== TRY IT ==
Can you print every record below exactly as written?

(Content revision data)
....

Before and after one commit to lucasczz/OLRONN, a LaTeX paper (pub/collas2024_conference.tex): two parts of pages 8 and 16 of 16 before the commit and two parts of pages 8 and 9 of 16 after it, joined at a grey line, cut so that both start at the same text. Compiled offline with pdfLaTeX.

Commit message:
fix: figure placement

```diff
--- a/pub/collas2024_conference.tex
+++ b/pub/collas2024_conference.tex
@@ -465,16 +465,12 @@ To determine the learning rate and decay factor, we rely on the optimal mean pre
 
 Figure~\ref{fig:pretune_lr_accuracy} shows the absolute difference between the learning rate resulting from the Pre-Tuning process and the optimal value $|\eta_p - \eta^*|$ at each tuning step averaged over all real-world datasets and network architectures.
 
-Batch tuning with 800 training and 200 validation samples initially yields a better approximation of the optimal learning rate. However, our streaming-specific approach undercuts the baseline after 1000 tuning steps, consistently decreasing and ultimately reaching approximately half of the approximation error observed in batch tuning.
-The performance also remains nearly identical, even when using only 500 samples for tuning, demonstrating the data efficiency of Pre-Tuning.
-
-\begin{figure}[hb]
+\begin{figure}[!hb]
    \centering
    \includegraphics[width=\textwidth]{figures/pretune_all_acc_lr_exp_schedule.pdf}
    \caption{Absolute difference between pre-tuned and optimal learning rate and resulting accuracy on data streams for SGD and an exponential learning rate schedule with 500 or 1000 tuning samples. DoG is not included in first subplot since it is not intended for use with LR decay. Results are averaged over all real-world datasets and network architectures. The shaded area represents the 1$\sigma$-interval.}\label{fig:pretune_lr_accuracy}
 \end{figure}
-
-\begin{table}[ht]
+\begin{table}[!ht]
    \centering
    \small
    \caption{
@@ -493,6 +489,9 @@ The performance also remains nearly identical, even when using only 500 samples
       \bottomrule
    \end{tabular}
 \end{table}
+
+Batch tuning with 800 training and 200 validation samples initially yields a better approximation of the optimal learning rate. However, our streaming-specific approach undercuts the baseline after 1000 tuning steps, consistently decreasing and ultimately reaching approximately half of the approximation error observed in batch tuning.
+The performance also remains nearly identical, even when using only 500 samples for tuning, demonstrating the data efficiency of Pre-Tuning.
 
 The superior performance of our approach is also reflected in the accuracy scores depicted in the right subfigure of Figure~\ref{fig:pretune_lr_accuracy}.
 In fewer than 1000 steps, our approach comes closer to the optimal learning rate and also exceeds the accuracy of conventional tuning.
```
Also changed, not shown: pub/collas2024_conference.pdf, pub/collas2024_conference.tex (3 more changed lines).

....

== SOLVED EXERCISE ==
Before and after one commit to lucasczz/OLRONN, a LaTeX paper (pub/collas2024_conference.tex): two parts of pages 8 and 16 of 16 before the commit and two parts of pages 8 and 9 of 16 after it, joined at a grey line, cut so that both start at the same text. Compiled offline with pdfLaTeX.

Commit message:
fix: figure placement

```diff
--- a/pub/collas2024_conference.tex
+++ b/pub/collas2024_conference.tex
@@ -465,16 +465,12 @@ To determine the learning rate and decay factor, we rely on the optimal mean pre
 
 Figure~\ref{fig:pretune_lr_accuracy} shows the absolute difference between the learning rate resulting from the Pre-Tuning process and the optimal value $|\eta_p - \eta^*|$ at each tuning step averaged over all real-world datasets and network architectures.
 
-Batch tuning with 800 training and 200 validation samples initially yields a better approximation of the optimal learning rate. However, our streaming-specific approach undercuts the baseline after 1000 tuning steps, consistently decreasing and ultimately reaching approximately half of the approximation error observed in batch tuning.
-The performance also remains nearly identical, even when using only 500 samples for tuning, demonstrating the data efficiency of Pre-Tuning.
-
-\begin{figure}[hb]
+\begin{figure}[!hb]
    \centering
    \includegraphics[width=\textwidth]{figures/pretune_all_acc_lr_exp_schedule.pdf}
    \caption{Absolute difference between pre-tuned and optimal learning rate and resulting accuracy on data streams for SGD and an exponential learning rate schedule with 500 or 1000 tuning samples. DoG is not included in first subplot since it is not intended for use with LR decay. Results are averaged over all real-world datasets and network architectures. The shaded area represents the 1$\sigma$-interval.}\label{fig:pretune_lr_accuracy}
 \end{figure}
-
-\begin{table}[ht]
+\begin{table}[!ht]
    \centering
    \small
    \caption{
@@ -493,6 +489,9 @@ The performance also remains nearly identical, even when using only 500 samples
       \bottomrule
    \end{tabular}
 \end{table}
+
+Batch tuning with 800 training and 200 validation samples initially yields a better approximation of the optimal learning rate. However, our streaming-specific approach undercuts the baseline after 1000 tuning steps, consistently decreasing and ultimately reaching approximately half of the approximation error observed in batch tuning.
+The performance also remains nearly identical, even when using only 500 samples for tuning, demonstrating the data efficiency of Pre-Tuning.
 
 The superior performance of our approach is also reflected in the accuracy scores depicted in the right subfigure of Figure~\ref{fig:pretune_lr_accuracy}.
 In fewer than 1000 steps, our approach comes closer to the optimal learning rate and also exceeds the accuracy of conventional tuning.
```
Also changed, not shown: pub/collas2024_conference.pdf, pub/collas2024_conference.tex (3 more changed lines).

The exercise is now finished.